One of Australia’s most iconic and beloved songs, Waltzing Matilda, revolves around a stock theft. A poor and hungry itinerant stockman grabs a passing jumbuck (sheep) for his dinner. The landowner and troopers thunder down on their big, thoroughbred horses, and the stockman throws himself into the billabong (waterhole). He chooses to drown rather than be subject to what would have been some very harsh and summary justice.

The song is set in the Great Depression and tells of the poverty, deprivation, and exploitation of the swagmen- itinerant workers who carried their lives on their backs. We all feel sympathy for our hapless swagman, and nobody begrudges him his last meal.

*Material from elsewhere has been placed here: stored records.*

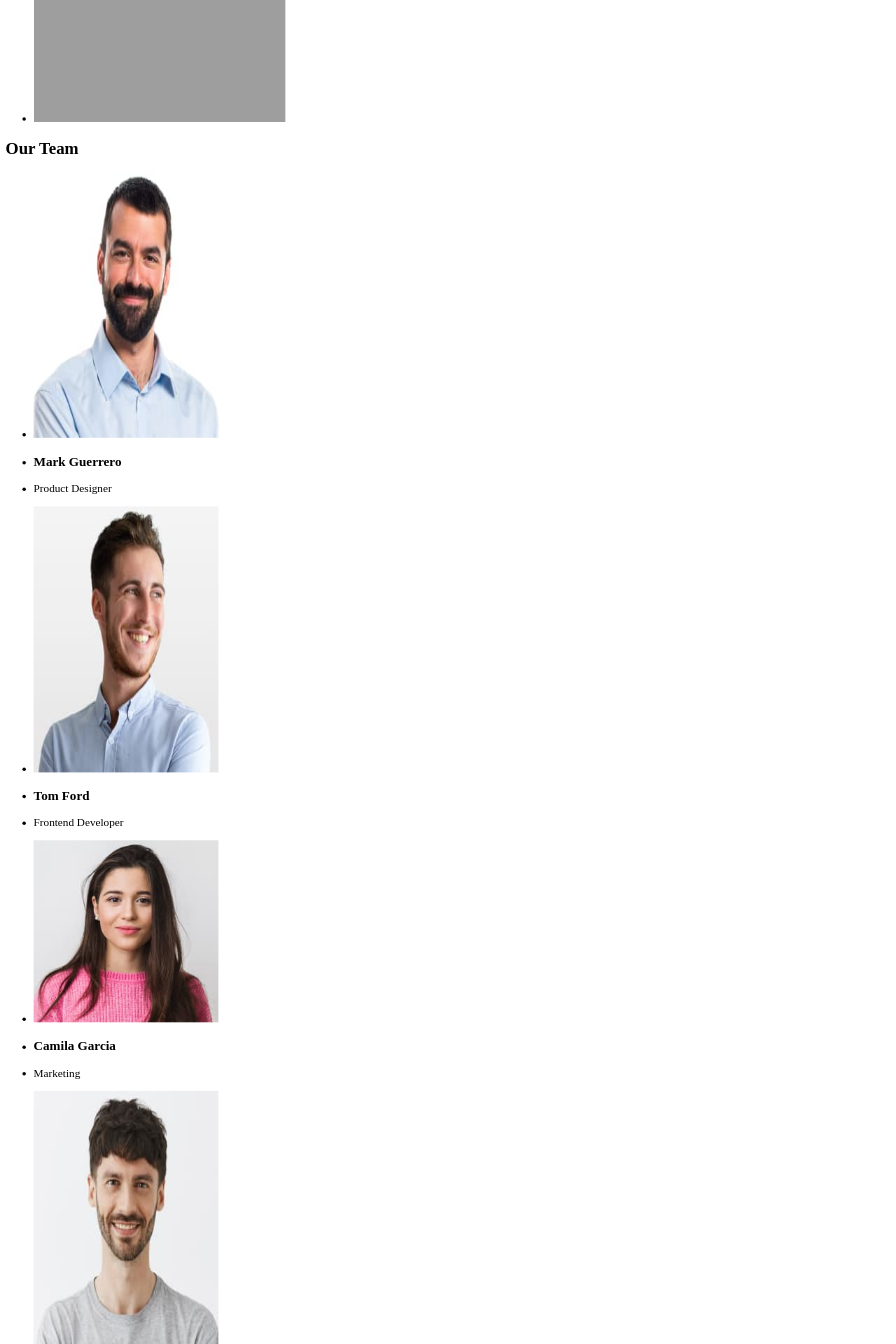
Repository: GrishchenkoNataliya/goit-markup-hw-02
Page: index.html
An editor plug-in stored every save of this project. The page is shown before and after the next save, followed by the edit.
The browser window is 1280 px wide. The pictures show the part of the page from y = 1348 to 3268 px (the page is 3452 px tall before and 3092 px after), at 70% of full size.
Pictures or frames that could not be fetched are drawn as grey boxes.

Above is the page before, as saved 2023-02-26 00:46:52.

After the next save:
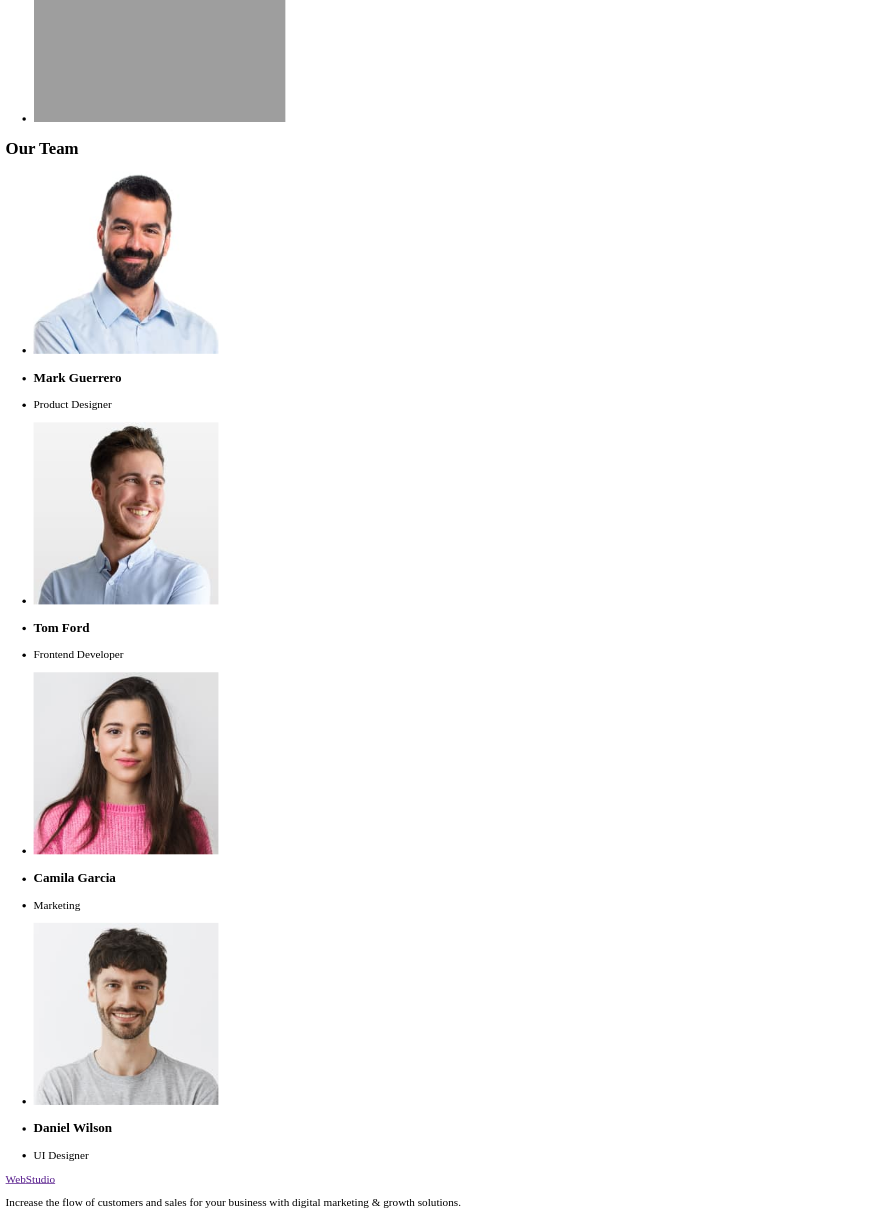
Saved 19 s later.
--- a/index.html
+++ b/index.html
@@ -110,7 +110,7 @@
               src="./images/img1.jpg"
               alt="Mark Guerrero"
               width="264"
-              height="380"
+              height=""
             />
           </li>
           <li><h3>Mark Guerrero</h3></li>
@@ -118,12 +118,7 @@
         </ul>
         <ul>
           <li>
-            <img
-              src="./images/img2.jpg"
-              alt="Tom Ford"
-              width="264"
-              height="380"
-            />
+            <img src="./images/img2.jpg" alt="Tom Ford" width="264" height="" />
           </li>
           <li><h3>Tom Ford</h3></li>
           <li><p>Frontend Developer</p></li>
@@ -146,7 +141,7 @@
               src="./images/img4.jpg"
               alt="Daniel Wilson"
               width="264"
-              height="380"
+              height=""
             />
           </li>
           <li><h3>Daniel Wilson</h3></li>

Stock stealing criminal or folk hero?

In 1870, the infamous Captain Starlight (aka Harry Readford) stole 1000 cattle from the Longreach QLD area and drove them to South Australia to sell. He was apprehended for the theft of a now-famous white bull but the Jury ruled “not guilty” because they were so impressed by his daring exploits and extraordinary droving accomplishments.

The Judge and Government of the day were, put politely, not impressed, and it caused such a furore that the Roma Courthouse was closed for eight months afterward until everybody calmed down. Captain Starlight became a folk hero and his stolen white bull is now immortalised in a statue on the main street.

Stock Duffing – Songs, Stockmen and Starlight

Our national consciousness has a bit of romance and history around “cattle duffing”. An 1868 letter to the Editor of the Sydney Morning Herald (found in the National Archives) complained about the practice of cattle “duffing” by wealthy landowners. The letter also talked about a typical attitude of the time- that a poor person stealing the odd animal to feed themself and their family was nothing in comparison with the constant thieving by landowners (echoes of Waltzing Matilda’s doomed stockman):

“How can any owner with a free conscience prosecute a poor, half-starved free selector or labourer when he or his servants may be chargeable with duffing? Everyone in the bush knows that this is a common thing, and as a consequence, an opinion is prevalent that there is little harm in stealing a fat beast from the stock owner, seeing he has no scruple in branding “clean skins” which do not belong to him.”

The author, a “Buse Morality”, tells a story of cattle theft by the landed classes as very common. According to the highly incensed Mr. Morality, unbranded calves were often stolen and branded with the landowner’s children’s brand to give them a head start on a herd of their own. Also, our letter writer says, youths growing up under the influence of such a two- speed moral code were unlikely to fall far from the tree and would probably become cattle duffers themselves.

From a free feed to organized, syndicated crimes

These days, there would be few instances of anyone stealing stock because they were starving and just trying to survive. There are, of course, numerous reported (and presumably many more unreported) instances of beasts disappearing into what’s more than likely someone’s freezer. Now, as it seems to have been in the early days, it’s more about the money and, in some cases, it’s big business. And, despite the best efforts of farmers and law enforcement, it’s getting worse. From the random, opportunistic “duffing” of one or two beasts to highly organized theft of hundreds if not thousands of animals, stock theft is costing Australian farmers millions of dollars every year. Syndicates of industry insiders like musterers, auctioneers, stock agents, livestock truck drivers, and sale yard staff have been able to work together to exploit vulnerabilities and high stock prices.

In 1989, a “cattle duffing dynasty” in the Northern Territory area named the Devils Triangle was caught, with three of the nine members sentenced to the maximum seven-year prison sentence. They had been responsible for the theft of three thousand unbranded cattle worth more than one million dollars. The facts revealed at trial told a harrowing tale of organized harassment, victimization of owners, arson, and corruption in local and state governments and the police. All the makings of a great story but devastating for the station owners.

Nothing new under the sun…

Stock theft is nothing new and has been perpetrated as long as humans have kept domestic stock. In the upcoming articles in this Barko series on Farm Crime, we look at what farmers, landowners, and law enforcement are doing to stem the tide. We also investigate how legislation is (and at times is not) keeping up and how technology is being developed and used as an effective tool against modern farm crime.

If you have a story about stock theft or farm crime in general, please contact us. We would love to hear from you.